Work to complete: Could you output each record below exactly as it stands and leave the pictures out?

Records to process:
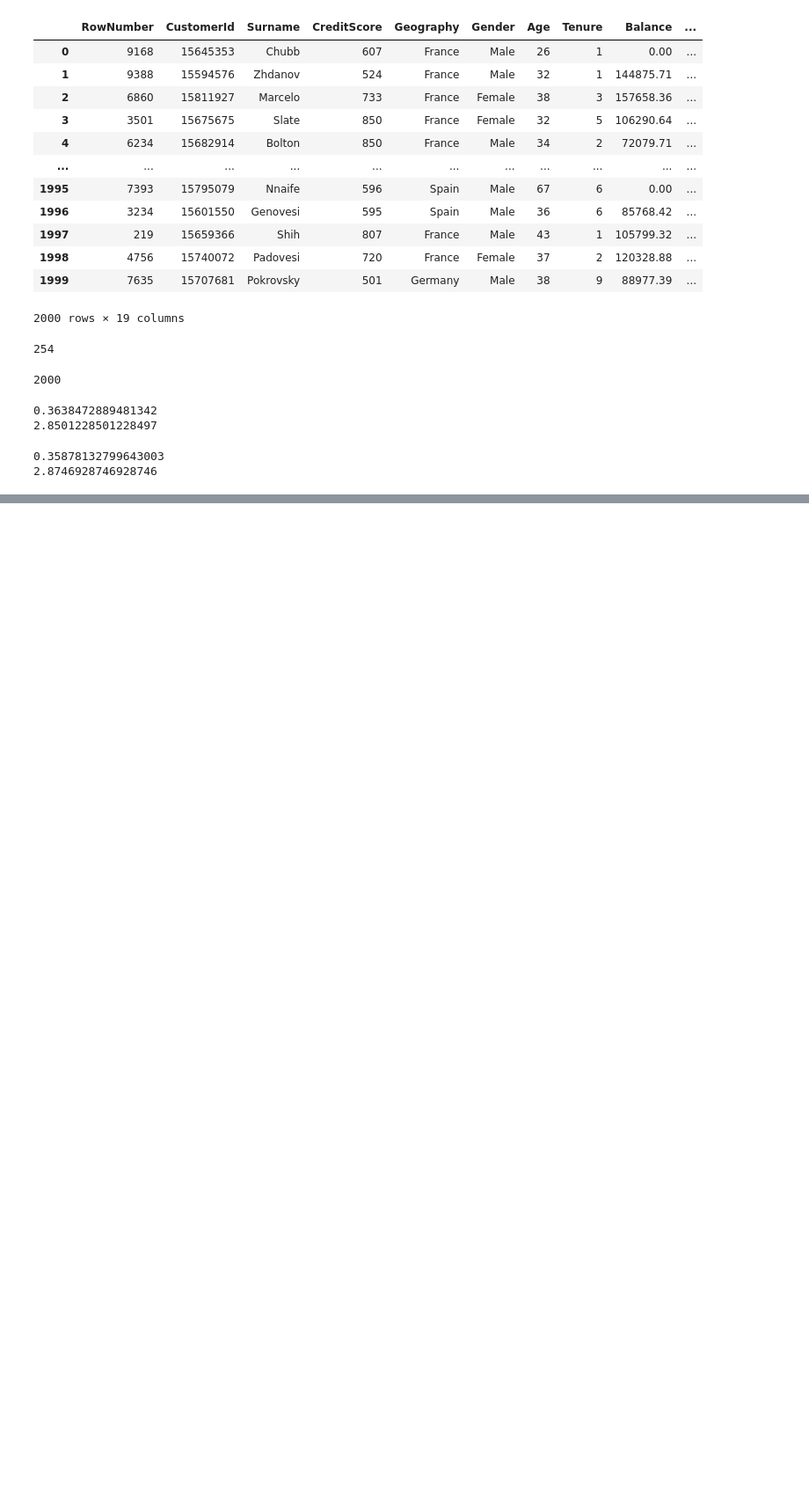
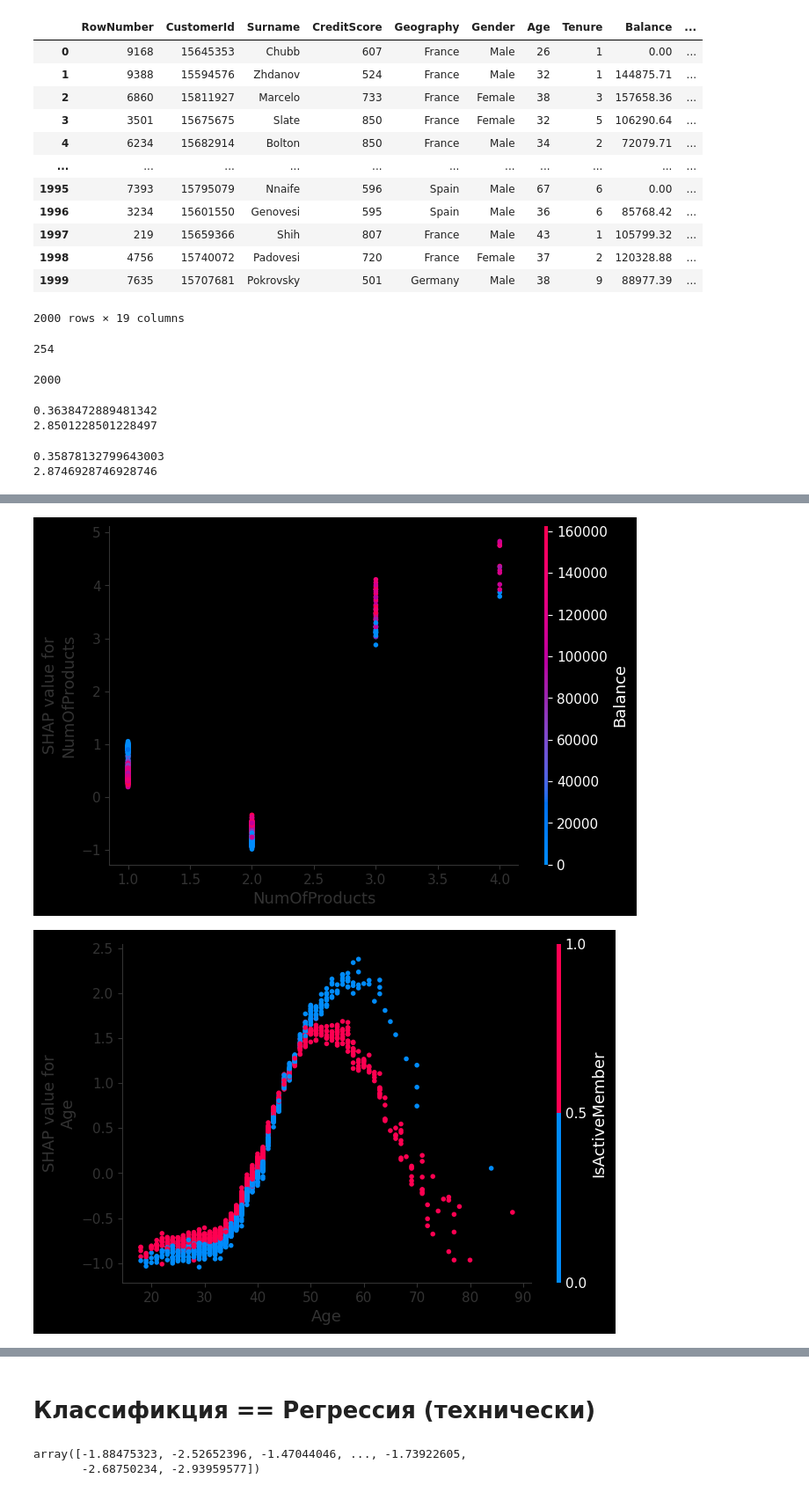
Before and after one commit to SergeyB81/Portfolio-DS, a Jupyter notebook: Car price/classification.ipynb, the cells around one changed output, grey strips where cells are left out. Shown at 88% size. Saved outputs shown, nothing was run; the diff lists cells and outputs as text; code cells hidden in the pictures; blank space fills up the shorter version.

```diff
--- a/Car price/classification.ipynb
+++ b/Car price/classification.ipynb
@@ -695,0 +900,2 @@ print_metrics(test,'score_cat_prod_age_active')
+# %%
+features = model.get_feature_importance(prettified=True)['Feature Id'].values
@@ -695,0 +908,6 @@ print_metrics(test,'score_cat_prod_age_active')
+# %%
+for feature in features:
+  shap.dependence_plot(feature,shap_values,test[X])
+# %% [output]
+[figure, added]
+[figure, added]
@@ -695,0 +923,7 @@ print_metrics(test,'score_cat_prod_age_active')
+# %% [markdown]
+# **Классификция == Регрессия (технически)**
+# %%
+model.predict(test[X],prediction_type='RawFormulaVal')
+# %% [output]
+array([-1.88475323, -2.52652396, -1.47044046, ..., -1.73922605,
+       -2.68750234, -2.93959577])
```
Also changed, not shown: parts of 33 cells of this notebook.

Your response:
Before and after one commit to SergeyB81/Portfolio-DS, a Jupyter notebook: Car price/classification.ipynb, the cells around one changed output, grey strips where cells are left out. Shown at 88% size. Saved outputs shown, nothing was run; the diff lists cells and outputs as text; code cells hidden in the pictures; blank space fills up the shorter version.

```diff
--- a/Car price/classification.ipynb
+++ b/Car price/classification.ipynb
@@ -695,0 +900,2 @@ print_metrics(test,'score_cat_prod_age_active')
+# %%
+features = model.get_feature_importance(prettified=True)['Feature Id'].values
@@ -695,0 +908,6 @@ print_metrics(test,'score_cat_prod_age_active')
+# %%
+for feature in features:
+  shap.dependence_plot(feature,shap_values,test[X])
+# %% [output]
+[figure, added]
+[figure, added]
@@ -695,0 +923,7 @@ print_metrics(test,'score_cat_prod_age_active')
+# %% [markdown]
+# **Классификция == Регрессия (технически)**
+# %%
+model.predict(test[X],prediction_type='RawFormulaVal')
+# %% [output]
+array([-1.88475323, -2.52652396, -1.47044046, ..., -1.73922605,
+       -2.68750234, -2.93959577])
```
Also changed, not shown: parts of 33 cells of this notebook.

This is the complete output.